During the flight test, after releasing HAWC from an aircraft and accelerating to hypersonic speeds using the scramjet engine, the vehicle flew a trajectory that engineers designed to intentionally stress the weapon concept to explore its limits and further validate digital performance models. These models, grounded in real-world flight data, are being used to accurately predict and increase performance as the system matures.

Scramjet engines use high vehicle speed to forcibly compress incoming air before combustion to enable sustained flight at hypersonic speeds – Mach 5 or greater. The system was designed to use a widely available hydrocarbon fuel, and since it uses air for combustion, it does not have to carry the added weight of an onboard oxidizer. By traveling at these speeds, hypersonic weapons like HAWC can reach their targets more quickly than traditional missiles, allowing them to potentially evade defence systems.

Northrop Grumman Partnership With Boom

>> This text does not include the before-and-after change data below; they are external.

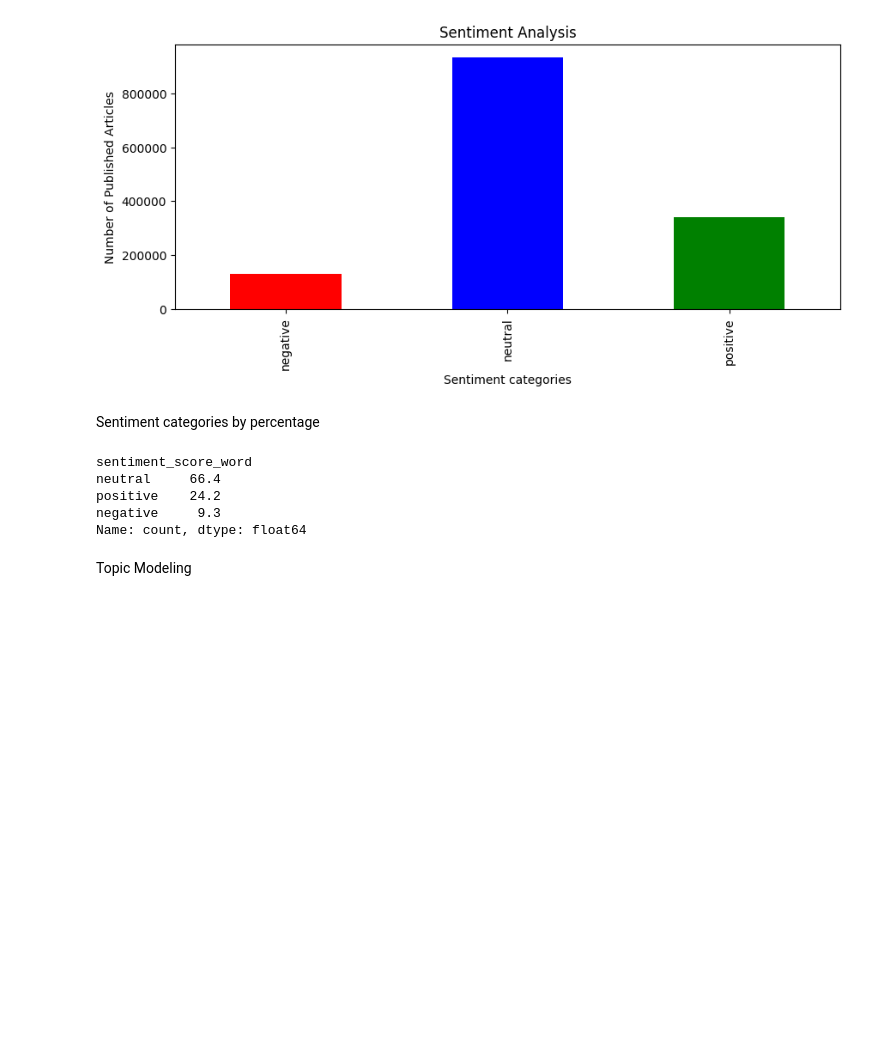
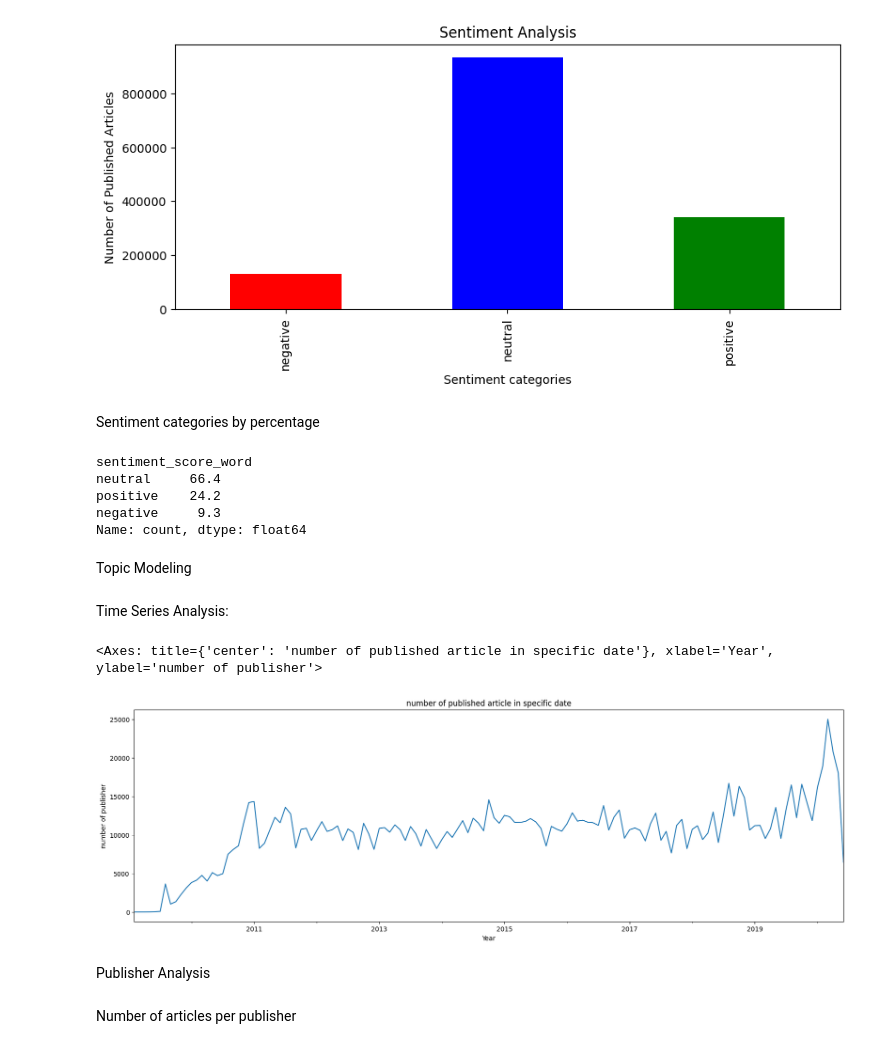
Before and after one commit to hanaDemma/Financial-News-and-Stock-Price-Integration-Analysis-Week-1, a Jupyter notebook: notebooks/newsandStockPrice.ipynb, the cells around one changed output. Drawn from its saved outputs; the diff is of its cells as text; code cells hidden in the pictures; blank space fills up the shorter version.

Commit message:
Publisher Analysis

```diff
--- a/notebooks/newsandStockPrice.ipynb
+++ b/notebooks/newsandStockPrice.ipynb
@@ -136,8 +131,0 @@ AttributeError: Can only use .dt accessor with datetimelike values
-# %%
-news_data['date'] = pd.to_datetime(news_data['date'], utc=True)
-
-# news_data['date'].dt.to_period('M').value_counts().sort_index().plot(kind="line",figsize=(20,6),title='number of published article in specific date',xlabel='Year',ylabel='number of publisher')
-
-news_data['date'].dt.to_period('Y').value_counts().sort_index().plot(kind="line",figsize=(20,6),title='number of published article in specific date',xlabel='Year',ylabel='number of publisher')
-
-# There seem to be specific peak periods where the number of published articles significantly increases. Identifying these periods can provide insights into factors driving the surge in publications.
@@ -219,3 +202,18 @@ negative     9.3
 Name: count, dtype: float64
 # %% [markdown]
 Topic Modeling
+# %% [markdown]
+Time Series Analysis:
+# %%
+news_data['date'] = pd.to_datetime(news_data['date'], format='ISO8601')
+
+news_data['date'].dt.to_period('M').value_counts().sort_index().plot(kind="line",figsize=(20,6),title='number of published article in specific date',xlabel='Year',ylabel='number of publisher')
+
+# There seem to be specific peak periods where the number of published articles significantly increases. Identifying these periods can provide insights into factors driving the surge in publications.
+# %% [output]
+<Axes: title={'center': 'number of published article in specific date'}, xlabel='Year', ylabel='number of publisher'>
+[figure, added]
+# %% [markdown]
+Publisher Analysis
+# %% [markdown]
+Number of articles per publisher
```
Also changed, not shown: parts of 9 cells of this notebook, 2 other files.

A new supersonic aircraft tailored to provide quick-reaction capabilities to the US military and allies will be offered through a collaborative agreement between Northrop Grumman Corporation and Boom Supersonic, Northrop Grumman writes in a press release.

The agreement to together propose special mission variants of Boom’s OVERTURE supersonic aircraft was finalised at the Farnborough International Air Show.

Designed to carry up to 80 passengers at twice the speed of today’s airliners, a special mission variant of OVERTURE is said to have the potential to support government and military missions that require rapid response. According to the company, the aircraft could be used to deliver medical supplies, provide for emergency medical evacuation or survey areas faster than conventional aircraft. The special mission OVERTURE variant could also be used to coordinate other aircraft and ground assets in a variety of scenarios. Designed and built in the United States, the first OVERTURE aircraft is scheduled to be in production for commercial use in 2024, start flight tests in 2026 and begin carrying passengers in 2029.